SAFETY. Getting Started in the Shop. Facility Safety. Evacuation Plan - 300 Feet from building Top of hill – WAIT FOR ALL CLEAR SIGNAL Instructor roll call CDX Video – Occupational Safety + Health Identifying Hazards Evacuating in an Emergency JSRCC BLUE LIGHT SPECIAL. Parking.
Download Policy: Content on the Website is provided to you AS IS for your information and personal use and may not be sold / licensed / shared on other websites without getting consent from its author.While downloading, if for some reason you are not able to download a presentation, the publisher may have deleted the file from their server.
in the Shop
Electric or hydraulic
Be extremely careful using a press:
not your back.
A respirator is a:
Class A, B, C, or D. Many are ABC or multipurpose extinguishers
Most use “Dry Chemical”
1. Pull pin from handle.
2. Aim nozzle at base of fire.
3. Squeeze handle.
4. Sweep entire width of fire.
Take precautions against breathing:
The high-voltage battery pack produces 244 volts and consists of 34 nickel metal hydride modules, each of which contains six 1.2-volt cells. The battery pack is located behind the rear passenger seat backs.
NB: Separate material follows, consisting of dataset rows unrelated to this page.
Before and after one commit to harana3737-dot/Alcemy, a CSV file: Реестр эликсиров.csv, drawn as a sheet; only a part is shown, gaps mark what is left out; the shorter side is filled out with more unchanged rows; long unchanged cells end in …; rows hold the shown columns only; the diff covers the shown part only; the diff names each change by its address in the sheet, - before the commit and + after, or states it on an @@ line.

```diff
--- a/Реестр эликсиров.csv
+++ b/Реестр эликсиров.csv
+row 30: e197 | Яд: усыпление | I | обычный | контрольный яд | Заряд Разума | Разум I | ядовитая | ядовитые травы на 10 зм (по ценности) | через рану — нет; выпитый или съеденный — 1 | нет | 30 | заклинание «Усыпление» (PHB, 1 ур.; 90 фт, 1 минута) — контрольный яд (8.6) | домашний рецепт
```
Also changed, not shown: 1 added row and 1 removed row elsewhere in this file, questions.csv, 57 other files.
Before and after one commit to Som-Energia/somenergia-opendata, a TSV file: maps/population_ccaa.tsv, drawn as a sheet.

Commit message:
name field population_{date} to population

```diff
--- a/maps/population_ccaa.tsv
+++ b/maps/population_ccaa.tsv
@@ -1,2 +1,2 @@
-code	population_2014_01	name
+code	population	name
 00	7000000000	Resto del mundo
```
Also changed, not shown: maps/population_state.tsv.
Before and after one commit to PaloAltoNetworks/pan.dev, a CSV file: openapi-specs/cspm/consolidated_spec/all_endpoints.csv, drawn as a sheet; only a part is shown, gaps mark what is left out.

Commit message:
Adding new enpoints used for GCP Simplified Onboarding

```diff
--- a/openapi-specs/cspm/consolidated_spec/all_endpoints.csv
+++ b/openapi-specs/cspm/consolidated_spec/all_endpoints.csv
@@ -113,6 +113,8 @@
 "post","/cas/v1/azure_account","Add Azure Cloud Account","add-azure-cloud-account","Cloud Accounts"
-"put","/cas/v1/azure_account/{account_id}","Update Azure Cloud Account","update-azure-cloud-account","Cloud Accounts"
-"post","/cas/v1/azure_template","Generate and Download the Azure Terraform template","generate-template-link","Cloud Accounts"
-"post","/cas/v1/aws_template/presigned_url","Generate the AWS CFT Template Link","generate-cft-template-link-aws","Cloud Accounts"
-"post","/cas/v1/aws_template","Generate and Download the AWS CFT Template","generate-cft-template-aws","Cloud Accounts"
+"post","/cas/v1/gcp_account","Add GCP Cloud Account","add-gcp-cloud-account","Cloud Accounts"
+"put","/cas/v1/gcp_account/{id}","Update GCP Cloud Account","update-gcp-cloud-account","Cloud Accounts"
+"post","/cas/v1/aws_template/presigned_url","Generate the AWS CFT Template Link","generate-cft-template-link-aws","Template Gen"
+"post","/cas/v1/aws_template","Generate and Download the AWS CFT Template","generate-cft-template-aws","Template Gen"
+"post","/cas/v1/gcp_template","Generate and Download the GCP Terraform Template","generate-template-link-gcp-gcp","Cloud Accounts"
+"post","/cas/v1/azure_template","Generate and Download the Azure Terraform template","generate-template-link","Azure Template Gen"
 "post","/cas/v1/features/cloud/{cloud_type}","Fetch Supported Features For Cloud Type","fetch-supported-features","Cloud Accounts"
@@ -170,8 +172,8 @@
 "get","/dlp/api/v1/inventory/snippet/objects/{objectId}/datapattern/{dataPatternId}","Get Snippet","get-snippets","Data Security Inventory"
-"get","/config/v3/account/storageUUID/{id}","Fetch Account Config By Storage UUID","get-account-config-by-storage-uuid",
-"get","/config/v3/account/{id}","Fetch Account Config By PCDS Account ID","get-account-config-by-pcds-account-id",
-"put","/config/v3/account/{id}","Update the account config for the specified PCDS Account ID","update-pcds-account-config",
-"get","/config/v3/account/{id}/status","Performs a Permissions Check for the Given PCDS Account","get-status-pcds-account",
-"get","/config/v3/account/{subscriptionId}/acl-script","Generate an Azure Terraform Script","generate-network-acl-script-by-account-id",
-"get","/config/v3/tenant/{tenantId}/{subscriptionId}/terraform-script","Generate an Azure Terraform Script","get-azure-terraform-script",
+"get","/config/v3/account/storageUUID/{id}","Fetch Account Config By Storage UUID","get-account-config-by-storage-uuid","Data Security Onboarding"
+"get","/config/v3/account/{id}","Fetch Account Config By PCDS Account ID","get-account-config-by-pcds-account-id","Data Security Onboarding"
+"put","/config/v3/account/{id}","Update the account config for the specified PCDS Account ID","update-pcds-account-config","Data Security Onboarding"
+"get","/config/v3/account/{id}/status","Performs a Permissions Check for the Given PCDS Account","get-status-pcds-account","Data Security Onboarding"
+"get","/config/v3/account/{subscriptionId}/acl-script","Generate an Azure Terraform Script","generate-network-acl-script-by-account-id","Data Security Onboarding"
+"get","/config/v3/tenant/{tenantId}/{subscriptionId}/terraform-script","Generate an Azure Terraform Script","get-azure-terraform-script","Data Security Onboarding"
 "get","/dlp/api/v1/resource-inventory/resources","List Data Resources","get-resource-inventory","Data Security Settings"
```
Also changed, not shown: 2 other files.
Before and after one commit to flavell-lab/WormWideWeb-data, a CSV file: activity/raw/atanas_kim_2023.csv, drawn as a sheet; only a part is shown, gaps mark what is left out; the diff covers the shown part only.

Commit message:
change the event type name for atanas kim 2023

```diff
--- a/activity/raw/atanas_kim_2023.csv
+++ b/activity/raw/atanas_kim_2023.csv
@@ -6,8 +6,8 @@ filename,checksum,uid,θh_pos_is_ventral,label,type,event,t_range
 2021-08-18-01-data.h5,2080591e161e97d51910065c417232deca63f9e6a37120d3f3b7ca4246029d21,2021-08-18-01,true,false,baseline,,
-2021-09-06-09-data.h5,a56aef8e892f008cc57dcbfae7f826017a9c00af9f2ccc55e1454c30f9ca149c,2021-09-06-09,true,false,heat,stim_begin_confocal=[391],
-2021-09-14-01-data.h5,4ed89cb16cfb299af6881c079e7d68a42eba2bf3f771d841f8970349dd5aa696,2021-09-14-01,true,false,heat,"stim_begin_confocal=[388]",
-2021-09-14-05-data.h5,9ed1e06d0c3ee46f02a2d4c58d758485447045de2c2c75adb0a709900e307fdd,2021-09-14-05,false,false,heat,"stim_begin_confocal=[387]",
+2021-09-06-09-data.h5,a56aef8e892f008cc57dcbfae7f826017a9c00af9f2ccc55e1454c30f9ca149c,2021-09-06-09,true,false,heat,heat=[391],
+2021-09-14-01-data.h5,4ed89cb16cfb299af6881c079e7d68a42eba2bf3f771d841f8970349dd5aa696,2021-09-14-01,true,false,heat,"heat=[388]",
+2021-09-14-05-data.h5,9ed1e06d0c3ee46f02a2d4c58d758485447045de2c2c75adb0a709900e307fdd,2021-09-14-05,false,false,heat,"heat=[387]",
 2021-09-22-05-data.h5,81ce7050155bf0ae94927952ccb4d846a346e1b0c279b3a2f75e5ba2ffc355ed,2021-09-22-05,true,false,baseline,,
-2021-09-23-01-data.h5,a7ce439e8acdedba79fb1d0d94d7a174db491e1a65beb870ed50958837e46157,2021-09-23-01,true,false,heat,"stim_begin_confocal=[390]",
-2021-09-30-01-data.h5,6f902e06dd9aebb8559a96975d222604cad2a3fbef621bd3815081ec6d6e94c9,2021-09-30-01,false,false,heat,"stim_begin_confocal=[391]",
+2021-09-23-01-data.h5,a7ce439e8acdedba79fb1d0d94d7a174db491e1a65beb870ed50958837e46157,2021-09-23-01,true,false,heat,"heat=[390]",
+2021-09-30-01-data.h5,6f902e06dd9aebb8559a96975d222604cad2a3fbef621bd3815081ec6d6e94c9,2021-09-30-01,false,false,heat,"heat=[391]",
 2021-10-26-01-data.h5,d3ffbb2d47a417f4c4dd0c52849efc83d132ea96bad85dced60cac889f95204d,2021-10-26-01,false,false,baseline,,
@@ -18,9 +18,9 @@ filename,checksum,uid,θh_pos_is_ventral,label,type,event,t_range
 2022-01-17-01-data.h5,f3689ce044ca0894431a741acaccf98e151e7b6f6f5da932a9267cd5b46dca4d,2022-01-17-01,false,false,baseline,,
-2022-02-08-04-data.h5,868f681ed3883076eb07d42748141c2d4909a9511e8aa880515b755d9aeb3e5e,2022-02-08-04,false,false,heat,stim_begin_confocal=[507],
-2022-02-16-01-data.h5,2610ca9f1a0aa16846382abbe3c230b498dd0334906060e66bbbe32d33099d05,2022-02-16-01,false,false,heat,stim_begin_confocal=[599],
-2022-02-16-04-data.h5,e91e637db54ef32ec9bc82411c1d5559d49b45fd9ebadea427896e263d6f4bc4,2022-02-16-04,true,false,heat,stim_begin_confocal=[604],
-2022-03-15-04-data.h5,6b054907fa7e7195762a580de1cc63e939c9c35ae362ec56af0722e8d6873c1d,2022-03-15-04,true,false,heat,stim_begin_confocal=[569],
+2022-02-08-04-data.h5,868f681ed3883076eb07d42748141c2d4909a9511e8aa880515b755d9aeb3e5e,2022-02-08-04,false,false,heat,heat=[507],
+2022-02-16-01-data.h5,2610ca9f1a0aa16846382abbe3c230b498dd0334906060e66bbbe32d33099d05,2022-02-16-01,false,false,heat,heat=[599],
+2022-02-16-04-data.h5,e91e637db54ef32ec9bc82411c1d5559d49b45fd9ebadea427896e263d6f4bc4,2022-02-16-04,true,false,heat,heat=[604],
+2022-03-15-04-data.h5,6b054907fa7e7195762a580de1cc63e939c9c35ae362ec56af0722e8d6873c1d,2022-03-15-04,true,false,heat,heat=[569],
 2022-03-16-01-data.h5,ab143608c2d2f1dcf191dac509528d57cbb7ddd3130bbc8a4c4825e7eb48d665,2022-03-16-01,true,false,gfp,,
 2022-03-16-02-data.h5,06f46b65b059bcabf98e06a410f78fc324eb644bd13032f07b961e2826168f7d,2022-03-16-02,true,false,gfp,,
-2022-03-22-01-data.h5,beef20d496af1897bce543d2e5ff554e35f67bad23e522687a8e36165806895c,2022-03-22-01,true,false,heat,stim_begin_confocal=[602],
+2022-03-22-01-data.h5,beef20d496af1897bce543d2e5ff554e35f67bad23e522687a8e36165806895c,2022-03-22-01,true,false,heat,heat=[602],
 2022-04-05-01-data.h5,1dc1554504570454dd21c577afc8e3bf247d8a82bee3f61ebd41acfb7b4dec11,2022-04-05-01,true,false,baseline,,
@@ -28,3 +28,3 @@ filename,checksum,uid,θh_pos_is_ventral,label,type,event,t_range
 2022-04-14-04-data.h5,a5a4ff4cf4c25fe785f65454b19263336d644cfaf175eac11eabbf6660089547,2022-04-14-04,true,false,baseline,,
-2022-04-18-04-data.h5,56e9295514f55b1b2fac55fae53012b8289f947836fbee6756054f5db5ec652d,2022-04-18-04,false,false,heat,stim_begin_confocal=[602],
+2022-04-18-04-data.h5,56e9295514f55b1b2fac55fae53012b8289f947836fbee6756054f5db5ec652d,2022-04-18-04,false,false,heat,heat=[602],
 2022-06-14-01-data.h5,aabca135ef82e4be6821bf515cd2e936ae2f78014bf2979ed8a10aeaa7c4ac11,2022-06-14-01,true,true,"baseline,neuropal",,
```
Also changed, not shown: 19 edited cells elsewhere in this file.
Strange as it may seem, most fatal electric shocks happen to people who should know better.
Here are some electro-medical facts that should make you think twice before taking that last chance.
Offhand it would seem that a shock of 10,000 volts would be more deadly than 100 volts. But this is not so! Individuals have been electrocuted by currents of 110 volts and by as little as 12 volts direct current.
The real measure of shock's intensity lies in the amount of current (amperes) forced though the body, and not the voltage.
Any electrical device used on an automobile, under certain conditions, can transmit a fatal current.
While any amount of current over 10 milliamps (0.01 amp) is capable of producing painful to severe shock, currents between 100 and
200 mA (0.1 to 0.2 amp) are lethal.
Currents above 200 milliamps (0.2 amp), while producing severe burns and unconsciousness, do not usually cause death if the victim is given immediate attention.
From a practical viewpoint, after a person is knocked out by an electrical shock it is impossible to tell how much current has passed through the vital organs of his body.
Artificial respiration must be applied immediately if breathing has stopped.
Electric Cooling fans can start at any time – on their own!